It’s easier than ever to explore the national cinema of any given country or region. One need only do a little bit of digging about, say, Korean cinema to find a wealth of writing about Hong Sang-soo, Park Chan-wook, Kim Ki-duk and more and explore what’s most interesting. But for each nation’s handful of cinematic giants, there are a number of other directors being overshadowed. Iran is no different: while the country is responsible for some of the most vital and interesting filmmakers of the past several decades (Abbas Kiarostami, Jafar Panahi, Mosen Makhmalbaf and his daughters Samira and Hana, Asghar Farhadi), most writing about Iranian cinema tends to focus on their films and some other notable early works like “Gaav” and “The House is Black.” It can be hard for newer or smaller filmmakers to get noticed even when they do get coverage.
With that in mind, the new website Iranian Film Daily is a valuable guide to the world of Iranian cinema. Started by film journalist Ali Naderzad, the publication is not a film criticism site, but rather a site dedicated to drawing attention to Iranian films playing at film festivals, vying for Academy Award attention or otherwise trying to find an audience. Naderzad launched the site last month, and has been busy since then covering films by Iranian (or Iranian-American) filmmakers and performers.

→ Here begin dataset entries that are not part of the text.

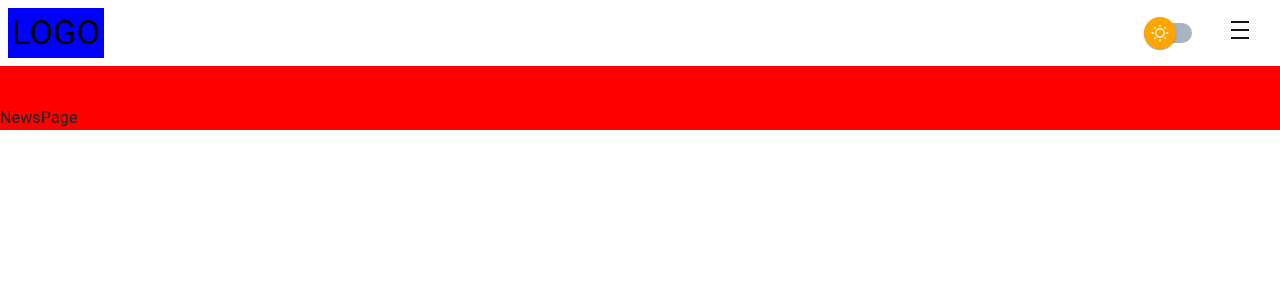
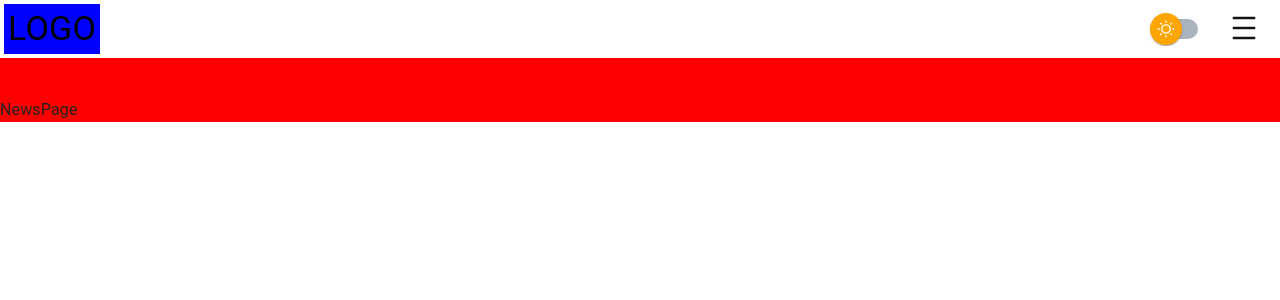
Before and after one commit to nicolasjrz/test-theme-material-ui, a React (Vite) app: page /news in a window 1280 px wide. Shown: the top 300 px of the page. Built offline with nearby package versions, Linux system fonts and the light colour scheme.

Commit message:
change padding in headerNavbar

```diff
--- a/src/components/menu/HeaderNavbar.jsx
+++ b/src/components/menu/HeaderNavbar.jsx
@@ -9,7 +9,7 @@ export const HeaderNavbar = ({ isNavbarVisible, showNavbar }) => {
 
   return (
     <Box
-      p={1}
+      p={0.5}
       bgcolor={"transparent"}
       display={"flex"}
       justifyContent={"space-between"}
@@ -21,7 +21,7 @@ export const HeaderNavbar = ({ isNavbarVisible, showNavbar }) => {
         </Typography>
       </Box>
       <Box sx={{ display: "flex" }}>
-        <Box width={60} mr={1}>
+        <Box width={{ xs: 40, sm: 58 }} mr={1}>
           <FormControlLabel
             control={
               <MaterialUISwitch
@@ -41,7 +41,8 @@ export const HeaderNavbar = ({ isNavbarVisible, showNavbar }) => {
               opacity: isNavbarVisible ? 0 : 1,
               border: "none", // Eliminar el borde
               color: "#141414",
-              padding: "10px 20px",
+              // padding: "10px 20px",
+              paddingTop: 1.1,
               cursor: "pointer",
               "&:hover": {
                 color: "white",
@@ -50,7 +51,7 @@ export const HeaderNavbar = ({ isNavbarVisible, showNavbar }) => {
             }}
             onClick={showNavbar}
           >
-            <DensityMediumIcon />
+            <DensityMediumIcon sx={{ fontSize: 30 }} />
           </Button>
         </Box>
       </Box>
--- a/src/components/menu/ModalNavbar.jsx
+++ b/src/components/menu/ModalNavbar.jsx
@@ -53,7 +53,7 @@ export const ModalNavbar = ({ navRef, isNavbarVisible, showNavbar }) => {
         }}
         onClick={showNavbar}
       >
-        <CloseIcon />
+        <CloseIcon sx={{ fontSize: 40 }} />
       </Button>
     </Box>
   );
```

Naderzad wrote that Iranian Film Daily was conceived “within a business perspective” with both industry professionals (distributors and producers) and foreign cinema fans in mind, and the latter might want to check it out for its features on up-and-coming filmmakers in particular. Certainly the latest film by Iranian-American filmmaker Ramin Bahrani is of interest, but “99 Homes” has Michael Shannon and Andrew Garfield as a possible audience attraction. “Buttercup Bill,” the directorial debut by female Iranian-American filmmaker Emilie Richard-Froozan, on the other hand, might get lost in the shuffle if it doesn’t have anyone to draw attention to it. Here’s Naderzad’s piece on the film (which, interesting side note, is co-directed by singer Tony Bennett’s granddaughter Remy):
In the course of ninety-five minutes “Buttercup Bill,” described by the production as “psychosexual dark romance,” unspools its disquieting tale about two childhood friends, Patrick and Pernilla (they’re more like siblings separated at birth) who reunite after a tragedy. Images of their past and present are hurled at us, dream-like, while drug-fuelled hazes and memories control their every moment together. They struggle to suppress what is within although clearly, their utmost yearning is for one another. And yet, there is a reason why they should remain forever apart.
The site is also a valuable resource for learning about what’s actually cleaning up at the box office in Iran. Naderzad writes that model/actress Elnaz Shakerdoost’s films are reminiscent of bad Latino telenovelas, but her films are consistently popular, and that might not necessarily be a bad thing:
Shakerdoost has appeared in dozens of films, each more forgettable than the other, but nevertheless very viable commercially according to several Iranian film journalists I reached out to. And, as the theory goes, so long as mainstream cinema thrives there will be financing for Iranian art-house fare, also. And so although Elnaz Shakerdoost will probably not appear in the next Samira Makhmalbaf film or walk down the red carpet at Cannes, dismissing her entirely as a major-league slashie would be to miss the point: Shakerdoost is an important player, perhaps the most important one, in Iran’s film industry. A careful glance at the numbers led to the following likelihood: if it’s a film with Shakerdoost in it, it’ll probably have a jumbo-size budget and clean up at the box office.